Copy out the lines below that hold the word "output".

Records to use:
════════

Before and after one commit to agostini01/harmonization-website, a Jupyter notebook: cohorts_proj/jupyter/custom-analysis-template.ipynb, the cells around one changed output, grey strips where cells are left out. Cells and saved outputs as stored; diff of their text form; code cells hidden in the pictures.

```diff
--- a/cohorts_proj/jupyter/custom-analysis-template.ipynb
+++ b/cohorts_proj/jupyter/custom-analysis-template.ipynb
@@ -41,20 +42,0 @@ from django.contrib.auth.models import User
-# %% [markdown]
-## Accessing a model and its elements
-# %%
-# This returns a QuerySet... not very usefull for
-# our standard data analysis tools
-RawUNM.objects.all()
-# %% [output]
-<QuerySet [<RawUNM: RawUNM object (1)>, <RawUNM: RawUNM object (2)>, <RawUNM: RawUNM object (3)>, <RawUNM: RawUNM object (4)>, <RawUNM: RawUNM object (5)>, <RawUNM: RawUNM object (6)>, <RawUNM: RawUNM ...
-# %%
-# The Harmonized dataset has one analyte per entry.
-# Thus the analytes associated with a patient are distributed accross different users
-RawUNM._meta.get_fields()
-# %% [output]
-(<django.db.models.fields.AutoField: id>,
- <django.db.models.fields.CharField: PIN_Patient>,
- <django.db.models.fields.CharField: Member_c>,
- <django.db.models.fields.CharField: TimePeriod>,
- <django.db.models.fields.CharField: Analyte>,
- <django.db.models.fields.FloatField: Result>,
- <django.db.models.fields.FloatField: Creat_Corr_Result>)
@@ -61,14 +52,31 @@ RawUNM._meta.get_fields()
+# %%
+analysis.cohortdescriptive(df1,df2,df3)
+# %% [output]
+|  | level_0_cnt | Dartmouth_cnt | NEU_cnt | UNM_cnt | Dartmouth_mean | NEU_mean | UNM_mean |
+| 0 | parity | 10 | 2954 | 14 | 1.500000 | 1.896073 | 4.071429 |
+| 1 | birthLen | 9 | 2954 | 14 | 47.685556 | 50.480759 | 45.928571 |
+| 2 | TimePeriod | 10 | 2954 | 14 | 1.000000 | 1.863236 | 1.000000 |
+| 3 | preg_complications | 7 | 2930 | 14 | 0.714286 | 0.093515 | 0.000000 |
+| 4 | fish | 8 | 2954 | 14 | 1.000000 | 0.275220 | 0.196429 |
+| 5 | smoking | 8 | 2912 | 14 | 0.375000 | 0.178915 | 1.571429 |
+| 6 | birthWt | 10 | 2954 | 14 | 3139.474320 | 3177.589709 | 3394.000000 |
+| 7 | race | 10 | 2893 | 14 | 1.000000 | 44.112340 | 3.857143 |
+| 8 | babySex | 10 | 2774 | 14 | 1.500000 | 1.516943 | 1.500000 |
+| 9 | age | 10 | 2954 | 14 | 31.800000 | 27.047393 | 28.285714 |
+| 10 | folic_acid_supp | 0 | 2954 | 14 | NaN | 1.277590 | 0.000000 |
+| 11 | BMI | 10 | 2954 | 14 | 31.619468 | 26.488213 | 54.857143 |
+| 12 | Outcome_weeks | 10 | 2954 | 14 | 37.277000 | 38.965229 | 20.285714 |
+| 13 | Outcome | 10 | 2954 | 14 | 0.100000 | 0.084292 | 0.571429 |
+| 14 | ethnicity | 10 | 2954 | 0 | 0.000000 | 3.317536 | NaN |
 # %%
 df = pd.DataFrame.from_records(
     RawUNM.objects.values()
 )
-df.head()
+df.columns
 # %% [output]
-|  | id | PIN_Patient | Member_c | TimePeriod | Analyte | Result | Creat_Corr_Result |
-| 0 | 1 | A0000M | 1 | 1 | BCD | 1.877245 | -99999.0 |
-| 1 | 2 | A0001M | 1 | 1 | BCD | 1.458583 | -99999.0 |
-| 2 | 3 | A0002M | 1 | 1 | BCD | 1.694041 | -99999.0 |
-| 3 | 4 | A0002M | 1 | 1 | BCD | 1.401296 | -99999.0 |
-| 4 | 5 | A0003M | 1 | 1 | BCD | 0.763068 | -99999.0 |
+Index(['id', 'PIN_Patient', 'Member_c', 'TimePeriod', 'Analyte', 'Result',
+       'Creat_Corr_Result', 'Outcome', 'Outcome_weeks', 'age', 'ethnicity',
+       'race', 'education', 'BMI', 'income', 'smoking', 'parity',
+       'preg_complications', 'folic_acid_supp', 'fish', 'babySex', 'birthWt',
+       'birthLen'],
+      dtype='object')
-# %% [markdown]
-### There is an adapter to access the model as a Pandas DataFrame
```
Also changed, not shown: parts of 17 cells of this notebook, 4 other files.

════════

Result for this task:
Before and after one commit to agostini01/harmonization-website, a Jupyter notebook: cohorts_proj/jupyter/custom-analysis-template.ipynb, the cells around one changed output, grey strips where cells are left out. Cells and saved outputs as stored; diff of their text form; code cells hidden in the pictures.
-# %% [output]
-# %% [output]
+# %% [output]
 # %% [output]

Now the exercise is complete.